If you're looking for the highlight of Ottawa's past work to improve the passenger experience, that would be about it. Hood packed up his whistle and left town within two years, and the initiative fizzled out a few years later.

So, when the Liberal government announced consultations on improving passenger rights in 2016, the history on the file was not encouraging. There had been talk of an airline bill of rights for decades in Ottawa, countless private member's bills that have gone nowhere, and many consultations. But they have always foundered, as a succession of governments decided for a couple of reasons to leave the airlines alone.

Finally, last month, Parliament passed the Transportation Modernization Act, which mandates the Canadian Transportation Agency to develop regulations for airlines' obligations to air passengers. Those CTA consultations have just begun, and the process will bear close watching.

Governments have long been leery of slapping excess regulation on a business that frequently seems to be flirting with the line between profit and loss. One just has to recall the litany of bankruptcies among US, European and Asian carriers. Most countries, Canada included, have also believed in the importance of maintaining at least one flag carrier, an airline to represent the country in other markets.

The resulting policy stance has meant the Canadian mainline carriers--the ones that serve all the less profitable routes that connect the country--are treated a little like the banks. That means either being expected to maintain a strong network, even during adverse economic conditions, or being protected to the point where competition on price and service suffers.

But it must be said that airlines do a good job, most of the time. There are very few businesses that have as many direct dealings with customers--each one a potential opportunity to fumble a reservation, lose a bag, oversell a flight or spill a drink. Given the multiple possibilities of screwing up, it's a miracle--and a tribute to good systems--that most of us get where we're going when we fly, most of the time.

And yet, bad things do happen.

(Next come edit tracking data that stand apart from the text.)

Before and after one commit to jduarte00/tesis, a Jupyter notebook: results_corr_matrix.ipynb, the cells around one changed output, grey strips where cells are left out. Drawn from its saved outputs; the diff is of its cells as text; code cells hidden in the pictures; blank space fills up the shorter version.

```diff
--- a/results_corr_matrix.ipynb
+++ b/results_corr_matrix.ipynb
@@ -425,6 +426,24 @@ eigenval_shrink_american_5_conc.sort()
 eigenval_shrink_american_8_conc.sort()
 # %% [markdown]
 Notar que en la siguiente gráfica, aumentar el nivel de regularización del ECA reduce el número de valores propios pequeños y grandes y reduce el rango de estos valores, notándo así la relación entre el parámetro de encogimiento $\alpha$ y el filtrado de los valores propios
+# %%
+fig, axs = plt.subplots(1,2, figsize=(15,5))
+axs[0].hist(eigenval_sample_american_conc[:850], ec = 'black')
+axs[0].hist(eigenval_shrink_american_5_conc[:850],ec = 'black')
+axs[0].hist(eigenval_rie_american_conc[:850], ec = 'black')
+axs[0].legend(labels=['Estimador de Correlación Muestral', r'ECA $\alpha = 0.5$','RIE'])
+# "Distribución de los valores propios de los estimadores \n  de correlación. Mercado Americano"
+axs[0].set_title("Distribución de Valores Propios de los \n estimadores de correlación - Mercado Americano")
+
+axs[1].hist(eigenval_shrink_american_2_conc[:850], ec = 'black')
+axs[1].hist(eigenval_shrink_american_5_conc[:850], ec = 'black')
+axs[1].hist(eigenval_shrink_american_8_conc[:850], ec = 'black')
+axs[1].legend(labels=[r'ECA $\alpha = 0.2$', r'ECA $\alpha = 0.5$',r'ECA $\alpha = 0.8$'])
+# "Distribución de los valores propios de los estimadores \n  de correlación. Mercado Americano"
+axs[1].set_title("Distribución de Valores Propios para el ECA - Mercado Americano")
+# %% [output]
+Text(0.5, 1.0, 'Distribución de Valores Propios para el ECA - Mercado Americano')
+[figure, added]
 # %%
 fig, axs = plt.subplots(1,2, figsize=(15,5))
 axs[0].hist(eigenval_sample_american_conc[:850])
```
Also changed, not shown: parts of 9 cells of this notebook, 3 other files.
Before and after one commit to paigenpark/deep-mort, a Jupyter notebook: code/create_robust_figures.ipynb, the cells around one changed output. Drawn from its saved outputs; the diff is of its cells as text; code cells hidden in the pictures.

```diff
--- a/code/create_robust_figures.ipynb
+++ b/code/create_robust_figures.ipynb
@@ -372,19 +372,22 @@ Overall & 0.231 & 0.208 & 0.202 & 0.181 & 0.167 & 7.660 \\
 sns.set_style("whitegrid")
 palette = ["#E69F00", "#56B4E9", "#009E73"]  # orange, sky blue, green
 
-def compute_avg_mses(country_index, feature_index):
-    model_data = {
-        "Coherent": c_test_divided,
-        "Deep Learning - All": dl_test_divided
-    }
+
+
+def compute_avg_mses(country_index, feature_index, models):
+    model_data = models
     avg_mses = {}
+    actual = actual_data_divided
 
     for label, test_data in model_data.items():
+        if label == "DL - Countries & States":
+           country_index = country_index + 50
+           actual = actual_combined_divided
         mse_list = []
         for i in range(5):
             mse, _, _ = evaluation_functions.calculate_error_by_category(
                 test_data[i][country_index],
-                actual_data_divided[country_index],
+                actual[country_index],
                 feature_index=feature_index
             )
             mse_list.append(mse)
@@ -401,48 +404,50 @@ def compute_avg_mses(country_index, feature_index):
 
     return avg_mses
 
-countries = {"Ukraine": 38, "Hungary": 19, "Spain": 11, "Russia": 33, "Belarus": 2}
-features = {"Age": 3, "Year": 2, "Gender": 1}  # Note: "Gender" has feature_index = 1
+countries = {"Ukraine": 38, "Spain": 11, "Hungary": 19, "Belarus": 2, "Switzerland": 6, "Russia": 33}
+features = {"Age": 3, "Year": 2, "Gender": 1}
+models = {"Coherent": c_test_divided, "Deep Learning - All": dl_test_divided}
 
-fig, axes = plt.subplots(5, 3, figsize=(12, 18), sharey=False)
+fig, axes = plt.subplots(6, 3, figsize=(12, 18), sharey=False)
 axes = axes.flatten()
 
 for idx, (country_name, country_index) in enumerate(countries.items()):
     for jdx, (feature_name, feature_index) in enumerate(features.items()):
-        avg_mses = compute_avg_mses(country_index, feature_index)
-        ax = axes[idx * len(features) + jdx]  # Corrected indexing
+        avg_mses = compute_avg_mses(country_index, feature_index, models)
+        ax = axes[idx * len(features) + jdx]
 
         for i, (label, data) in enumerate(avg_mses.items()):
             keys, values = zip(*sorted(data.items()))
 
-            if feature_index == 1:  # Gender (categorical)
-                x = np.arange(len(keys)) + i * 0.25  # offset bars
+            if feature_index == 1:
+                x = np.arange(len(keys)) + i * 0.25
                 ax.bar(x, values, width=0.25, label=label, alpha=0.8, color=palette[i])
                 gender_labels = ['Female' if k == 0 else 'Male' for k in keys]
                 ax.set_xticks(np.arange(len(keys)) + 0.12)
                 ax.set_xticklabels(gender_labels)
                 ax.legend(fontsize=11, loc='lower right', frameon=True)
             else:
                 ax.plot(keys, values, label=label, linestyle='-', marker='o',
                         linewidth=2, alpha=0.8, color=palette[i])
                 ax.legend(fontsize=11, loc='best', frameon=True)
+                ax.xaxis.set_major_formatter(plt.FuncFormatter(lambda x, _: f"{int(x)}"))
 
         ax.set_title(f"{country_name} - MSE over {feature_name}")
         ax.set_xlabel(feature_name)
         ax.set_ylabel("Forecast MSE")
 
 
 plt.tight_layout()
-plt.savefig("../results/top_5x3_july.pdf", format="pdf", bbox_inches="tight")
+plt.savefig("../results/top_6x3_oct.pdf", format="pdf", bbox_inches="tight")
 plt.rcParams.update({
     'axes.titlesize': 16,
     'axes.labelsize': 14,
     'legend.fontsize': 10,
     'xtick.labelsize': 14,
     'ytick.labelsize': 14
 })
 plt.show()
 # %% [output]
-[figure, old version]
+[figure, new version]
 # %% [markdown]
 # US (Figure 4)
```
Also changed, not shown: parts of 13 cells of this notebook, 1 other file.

And when they do, it's been quite unclear what the average person's rights are or how to claim...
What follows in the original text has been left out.